• **EXERCISE AIM**
Using the string "process" as the key, pull each matching line out of the records below.

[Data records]
────────────────────────────────────────

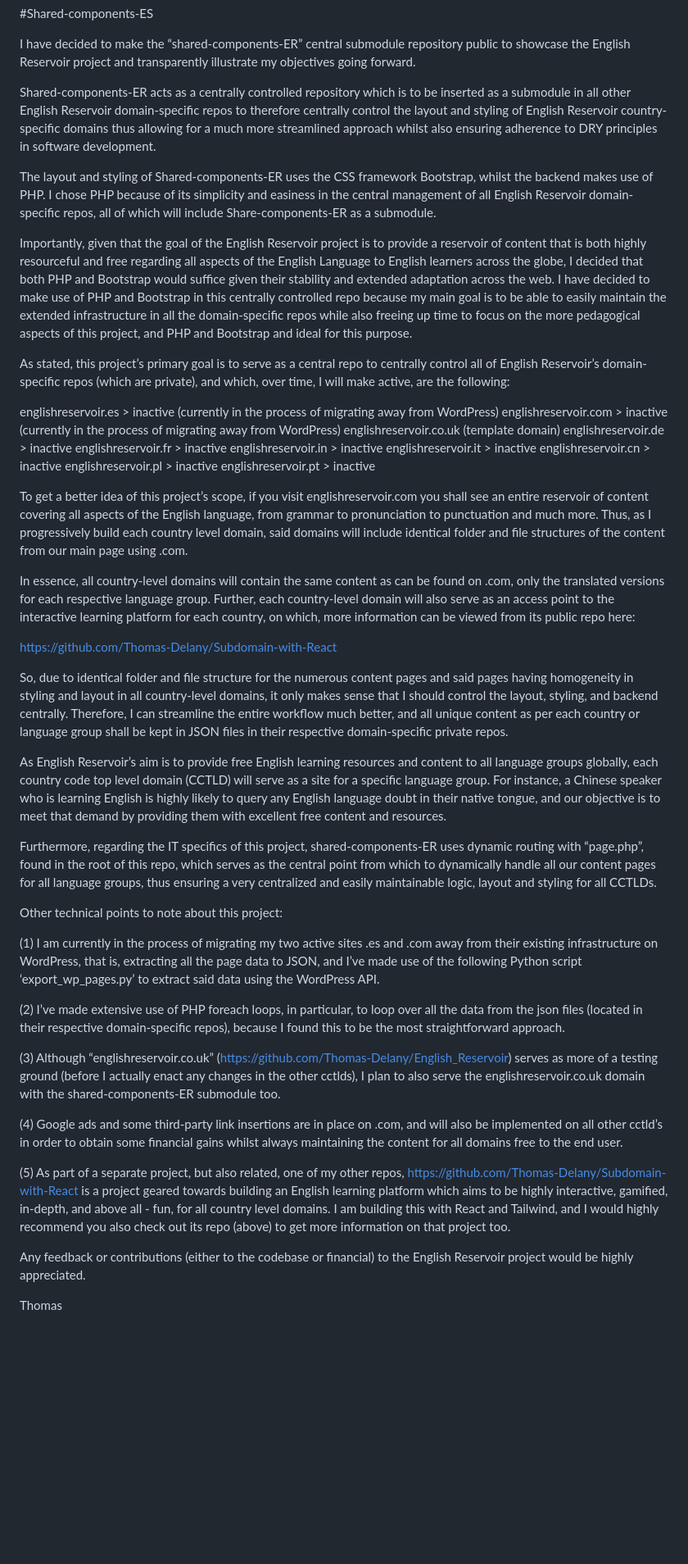
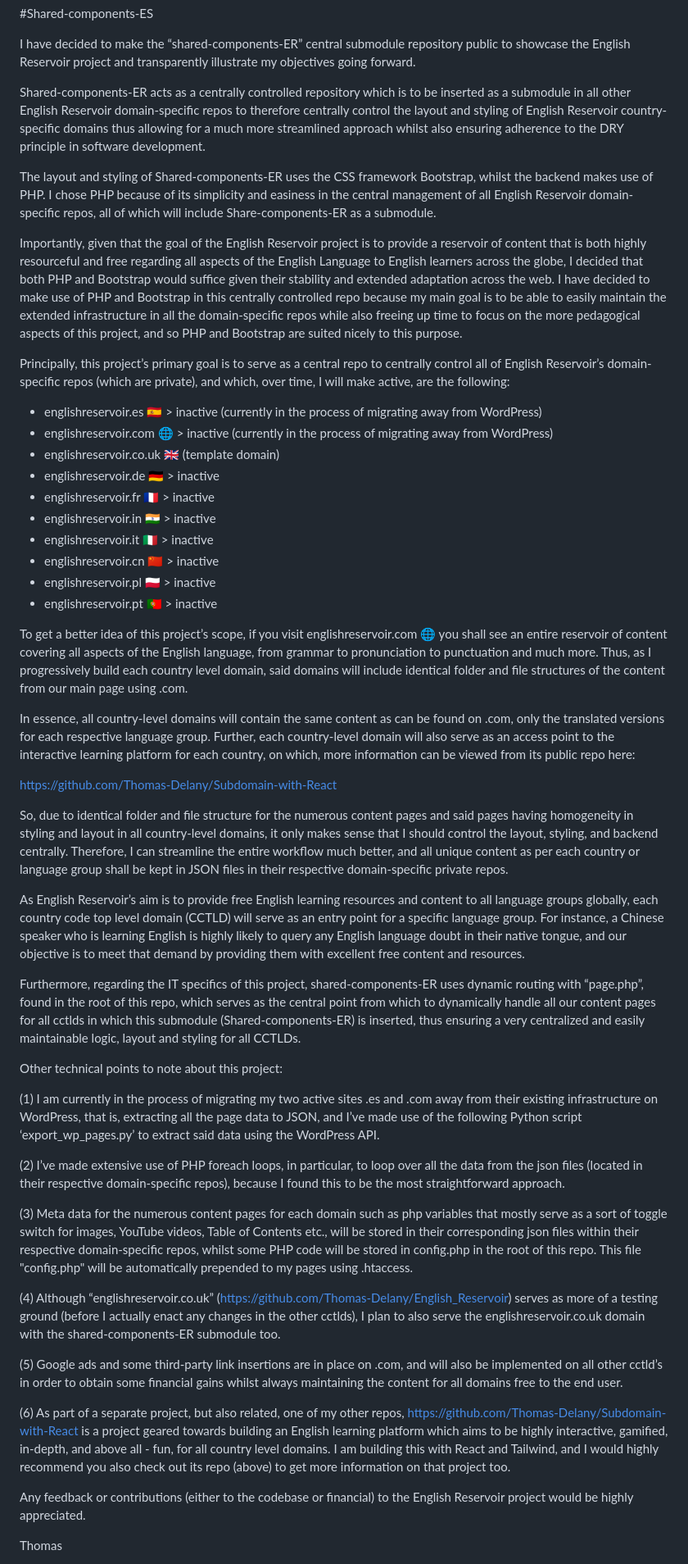
Before and after one commit to Thomas-Delany/shared-components-ER, a Markdown page: README.md, the part around the change. Shown at 82% size. GitHub-like rendering; blank space fills up the shorter version.

```diff
--- a/README.md
+++ b/README.md
@@ -2,26 +2,26 @@
 
 I have decided to make the “shared-components-ER” central submodule repository public to showcase the English Reservoir project and transparently illustrate my objectives going forward.
 
-Shared-components-ER acts as a centrally controlled repository which is to be inserted as a submodule in all other English Reservoir domain-specific repos to therefore centrally control the layout and styling of English Reservoir country-specific domains thus allowing for a much more streamlined approach whilst also ensuring adherence to DRY principles in software development.
+Shared-components-ER acts as a centrally controlled repository which is to be inserted as a submodule in all other English Reservoir domain-specific repos to therefore centrally control the layout and styling of English Reservoir country-specific domains thus allowing for a much more streamlined approach whilst also ensuring adherence to the DRY principle in software development.
 
 The layout and styling of Shared-components-ER uses the CSS framework Bootstrap, whilst the backend makes use of PHP. I chose PHP because of its simplicity and easiness in the central management of all English Reservoir domain-specific repos, all of which will include Share-components-ER as a submodule.
 
-Importantly, given that the goal of the English Reservoir project is to provide a reservoir of content that is both highly resourceful and free regarding all aspects of the English Language to English learners across the globe, I decided that both PHP and Bootstrap would suffice given their stability and extended adaptation across the web. I have decided to make use of PHP and Bootstrap in this centrally controlled repo because my main goal is to be able to easily maintain the extended infrastructure in all the domain-specific repos while also freeing up time to focus on the more pedagogical aspects of this project, and PHP and Bootstrap and ideal for this purpose.
+Importantly, given that the goal of the English Reservoir project is to provide a reservoir of content that is both highly resourceful and free regarding all aspects of the English Language to English learners across the globe, I decided that both PHP and Bootstrap would suffice given their stability and extended adaptation across the web. I have decided to make use of PHP and Bootstrap in this centrally controlled repo because my main goal is to be able to easily maintain the extended infrastructure in all the domain-specific repos while also freeing up time to focus on the more pedagogical aspects of this project, and so PHP and Bootstrap are suited nicely to this purpose.
 
-As stated, this project’s primary goal is to serve as a central repo to centrally control all of English Reservoir’s domain-specific repos (which are private), and which, over time, I will make active, are the following:
+Principally, this project’s primary goal is to serve as a central repo to centrally control all of English Reservoir’s domain-specific repos (which are private), and which, over time, I will make active, are the following:
 
-englishreservoir.es > inactive (currently in the process of migrating away from WordPress)
-englishreservoir.com > inactive (currently in the process of migrating away from WordPress)
-englishreservoir.co.uk (template domain)
-englishreservoir.de > inactive
-englishreservoir.fr > inactive
-englishreservoir.in > inactive
-englishreservoir.it > inactive
-englishreservoir.cn > inactive
-englishreservoir.pl > inactive
-englishreservoir.pt > inactive
+- englishreservoir.es 🇪🇸 > inactive (currently in the process of migrating away from WordPress)
+- englishreservoir.com 🌐 > inactive (currently in the process of migrating away from WordPress)
+- englishreservoir.co.uk 🇬🇧 (template domain)
+- englishreservoir.de 🇩🇪 > inactive
+- englishreservoir.fr 🇫🇷 > inactive
+- englishreservoir.in 🇮🇳 > inactive
+- englishreservoir.it 🇮🇹 > inactive
+- englishreservoir.cn 🇨🇳 > inactive
+- englishreservoir.pl 🇵🇱 > inactive
+- englishreservoir.pt 🇵🇹 > inactive
 
-To get a better idea of this project’s scope, if you visit englishreservoir.com you shall see an entire reservoir of content covering all aspects of the English language, from grammar to pronunciation to punctuation and much more. Thus, as I progressively build each country level domain, said domains will include identical folder and file structures of the content from our main page using .com.
+To get a better idea of this project’s scope, if you visit englishreservoir.com 🌐 you shall see an entire reservoir of content covering all aspects of the English language, from grammar to pronunciation to punctuation and much more. Thus, as I progressively build each country level domain, said domains will include identical folder and file structures of the content from our main page using .com.
 
 In essence, all country-level domains will contain the same content as can be found on .com, only the translated versions for each respective language group. Further, each country-level domain will also serve as an access point to the interactive learning platform for each country, on which, more information can be viewed from its public repo here:
 
@@ -29,9 +29,9 @@ https://github.com/Thomas-Delany/Subdomain-with-React
 
 So, due to identical folder and file structure for the numerous content pages and said pages having homogeneity in styling and layout in all country-level domains, it only makes sense that I should control the layout, styling, and backend centrally. Therefore, I can streamline the entire workflow much better, and all unique content as per each country or language group shall be kept in JSON files in their respective domain-specific private repos.
 
-As English Reservoir’s aim is to provide free English learning resources and content to all language groups globally, each country code top level domain (CCTLD) will serve as a site for a specific language group. For instance, a Chinese speaker who is learning English is highly likely to query any English language doubt in their native tongue, and our objective is to meet that demand by providing them with excellent free content and resources.
+As English Reservoir’s aim is to provide free English learning resources and content to all language groups globally, each country code top level domain (CCTLD) will serve as an entry point for a specific language group. For instance, a Chinese speaker who is learning English is highly likely to query any English language doubt in their native tongue, and our objective is to meet that demand by providing them with excellent free content and resources.
 
-Furthermore, regarding the IT specifics of this project, shared-components-ER uses dynamic routing with “page.php”, found in the root of this repo, which serves as the central point from which to dynamically handle all our content pages for all language groups, thus ensuring a very centralized and easily maintainable logic, layout and styling for all CCTLDs.
+Furthermore, regarding the IT specifics of this project, shared-components-ER uses dynamic routing with “page.php”, found in the root of this repo, which serves as the central point from which to dynamically handle all our content pages for all cctlds in which this submodule (Shared-components-ER) is inserted, thus ensuring a very centralized and easily maintainable logic, layout and styling for all CCTLDs.
 
 Other technical points to note about this project:
 
@@ -39,11 +39,13 @@ Other technical points to note about this project:
 
 (2) I’ve made extensive use of PHP foreach loops, in particular, to loop over all the data from the json files (located in their respective domain-specific repos), because I found this to be the most straightforward approach.
 
-(3) Although “englishreservoir.co.uk” (https://github.com/Thomas-Delany/English_Reservoir) serves as more of a testing ground (before I actually enact any changes in the other cctlds), I plan to also serve the englishreservoir.co.uk domain with the shared-components-ER submodule too.
+(3) Meta data for the numerous content pages for each domain such as php variables that mostly serve as a sort of toggle switch for images, YouTube videos, Table of Contents etc., will be stored in their corresponding json files within their respective domain-specific repos, whilst some PHP code will be stored in config.php in the root of this repo. This file "config.php" will be automatically prepended to my pages using .htaccess.
 
-(4) Google ads and some third-party link insertions are in place on .com, and will also be implemented on all other cctld’s in order to obtain some financial gains whilst always maintaining the content for all domains free to the end user.
+(4) Although “englishreservoir.co.uk” (https://github.com/Thomas-Delany/English_Reservoir) serves as more of a testing ground (before I actually enact any changes in the other cctlds), I plan to also serve the englishreservoir.co.uk domain with the shared-components-ER submodule too.
 
-(5) As part of a separate project, but also related, one of my other repos, https://github.com/Thomas-Delany/Subdomain-with-React is a project geared towards building an English learning platform which aims to be highly interactive, gamified, in-depth, and above all - fun, for all country level domains. I am building this with React and Tailwind, and I would highly recommend you also check out its repo (above) to get more information on that project too.
+(5) Google ads and some third-party link insertions are in place on .com, and will also be implemented on all other cctld’s in order to obtain some financial gains whilst always maintaining the content for all domains free to the end user.
+
+(6) As part of a separate project, but also related, one of my other repos, https://github.com/Thomas-Delany/Subdomain-with-React is a project geared towards building an English learning platform which aims to be highly interactive, gamified, in-depth, and above all - fun, for all country level domains. I am building this with React and Tailwind, and I would highly recommend you also check out its repo (above) to get more information on that project too.
 
 Any feedback or contributions (either to the codebase or financial) to the English Reservoir project would be highly appreciated.
 
```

────────────────────────────────────────

• **EXERCISE RESULT**
-englishreservoir.es > inactive (currently in the process of migrating away from WordPress)
-englishreservoir.com > inactive (currently in the process of migrating away from WordPress)
+- englishreservoir.es 🇪🇸 > inactive (currently in the process of migrating away from WordPress)
+- englishreservoir.com 🌐 > inactive (currently in the process of migrating away from WordPress)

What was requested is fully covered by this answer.